Professional quality cameras, which, for now we’ll define as the newest DSLRs on the market, have many great features. On the Craftsy photography blog, I have written about what to look for and the most necessary features to have in a DSLR in a previous post. Here, I'll cover the five most over-hyped features. These are the things that likely do not matter too much to the typical serious DSLR user.
The symbols on this camera represent the automatic modes.
1. Automatic modes
The serious photographer does not use these functions. If you have a good handle on shutter speed, aperture and ISO, you will be using the manual mode or the aperture priority or shutter priority modes. DSLRs that have a “landscape” mode, a “portrait” mode or a “sports” mode do all the thinking for you. These modes take all the control away from the photographer and make judgments on speed and light that the photographer should be making. You may get a good image using one of these modes, but you’re more likely to get a good image if you use your mind and your artistic eye to thoughtfully create a compelling image rather than letting the computer do it for you.
2. Autofocus points
It is certainly helpful to have more autofocus points in some specific situations, like when your camera is moving and your subject is moving and the camera is slow to autofocus. But most of the time, you will have time to set a focus point or prefocus to get your subject sharp. No one will be able to look at your image and be able to tell whether you were using 61 autofocus points or 9 autofocus points. It may be slightly more convenient to have additional points, but it isn’t worth breaking your budget over it.
3. Built-in flash
There’s a reason built in flashes are only put on low-end DSLRs. They produce a poor quality of light and are only helpful when you have (literally) nothing else to light your image with. I would use a cell phone LCD as a light before I’d use a built in flash. The light is small and almost straight on your subject, creating hard, awkward illumination. Whether or not the camera has a built-in flash, you’re going to want to buy an external flash to use on or off of the camera to improve the quality of the light.

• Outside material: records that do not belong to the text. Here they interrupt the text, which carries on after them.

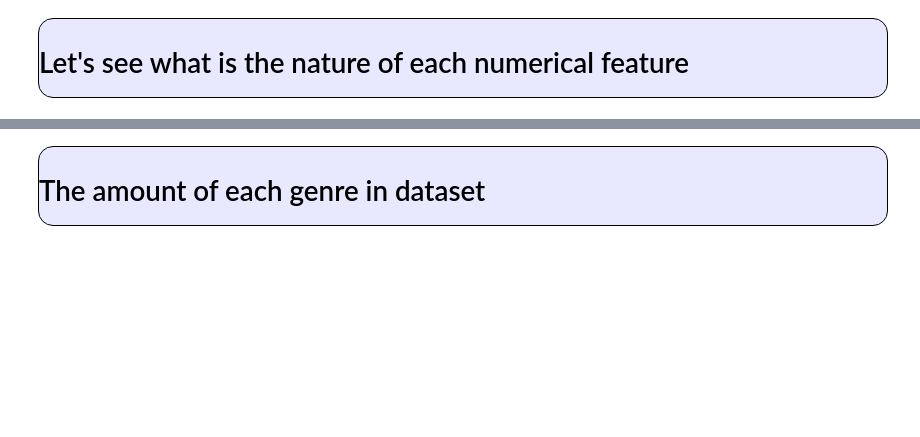
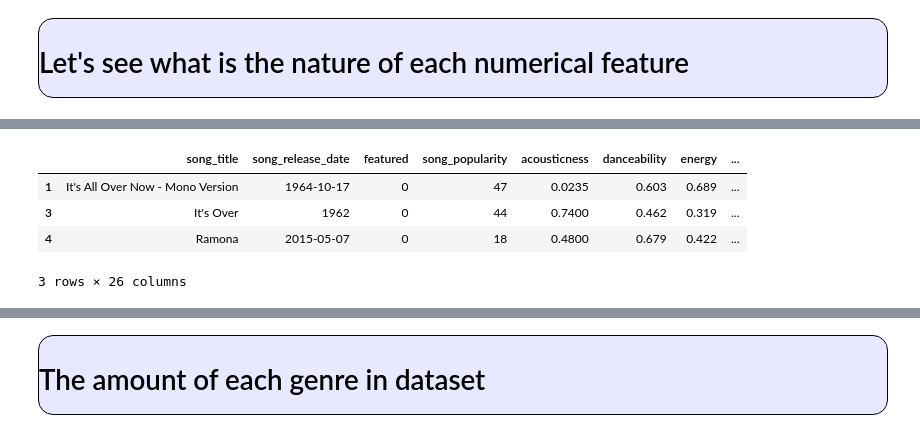
Before and after one commit to milonpabis/songs-over-years-analysis, a Jupyter notebook: songs-EDA.ipynb, the cells around one changed output, grey strips where cells are left out. Cells and saved outputs as stored; diff of their text form; code cells hidden in the pictures; blank space fills up the shorter version.

```diff
--- a/songs-EDA.ipynb
+++ b/songs-EDA.ipynb
@@ -115,0 +133,17 @@ df = df[df["language"] == "en"]
+# %%
+dictionary = {0: "Monday", 1: "Tuesday", 2: "Wednesday", 3: "Thursday", 4: "Friday", 5: "Saturday", 6: "Sunday"}
+
+day_of_week = lambda date, dictionary: dictionary[datetime.strptime(date, "%Y-%m-%d").weekday()]
+
+exact_date_precision = df_lyrics["song_release_date"].str.len() == 10
+
+df_lyrics.loc[exact_date_precision, "day_of_week"] = df_lyrics.loc[exact_date_precision, "song_release_date"].apply(lambda x: day_of_week(x, dictionary))
+df_lyrics["release_year"] = df_lyrics["song_release_date"].str[:4]
+# %%
+df_lyrics.head(3)
+# %% [output]
+|  | song_title | song_release_date | featured | song_popularity | acousticness | danceability | energy | ... |
+| 1 | It's All Over Now - Mono Version | 1964-10-17 | 0 | 47 | 0.0235 | 0.603 | 0.689 | ... |
+| 3 | It's Over | 1962 | 0 | 44 | 0.7400 | 0.462 | 0.319 | ... |
+| 4 | Ramona | 2015-05-07 | 0 | 18 | 0.4800 | 0.679 | 0.422 | ... |
+3 rows × 26 columns
```
Also changed, not shown: parts of 17 cells of this notebook, 2 other files.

4. Maximum burst speed and maximum shutter speed
The maximum burst is the number of photos you can fire consecutively before the camera’s processor gets bogged down and the burst speed is how many photos per second you can take. The majority of the time you won’t max out on either with modern DSLRs. Maximum shutter speed is how quickly the shutter will open and close on the fastest setting. Every modern DSLR is fast enough for the typical user. The people concerned with the burst stats and max shutter speeds are taking photos of fast moving objects, like sports or wildlife. If you don’t have a really fast (read expensive) lens, you won’t be getting many good sports or wildlife photos anyway, so start there.
5. HD video
It is very cool that many DSLRs, even the lower-end ones, offer high definition video functions. It’s the high-definition part that get’s over-hyped. On all modern DSLRs, the sensors are big enough that only part of it gets used to capture HD quality video. You really only need a little over 2 megapixels to get HD quality and every DSLR sensor I know about far exceeds that. The more important part is that the camera’s processor can record those 2 megapixels at 30 times a second if your video frame rate is a standard 30 frames a second. Again, all modern DSLRs are capable of this, so it’s now becoming a standard feature.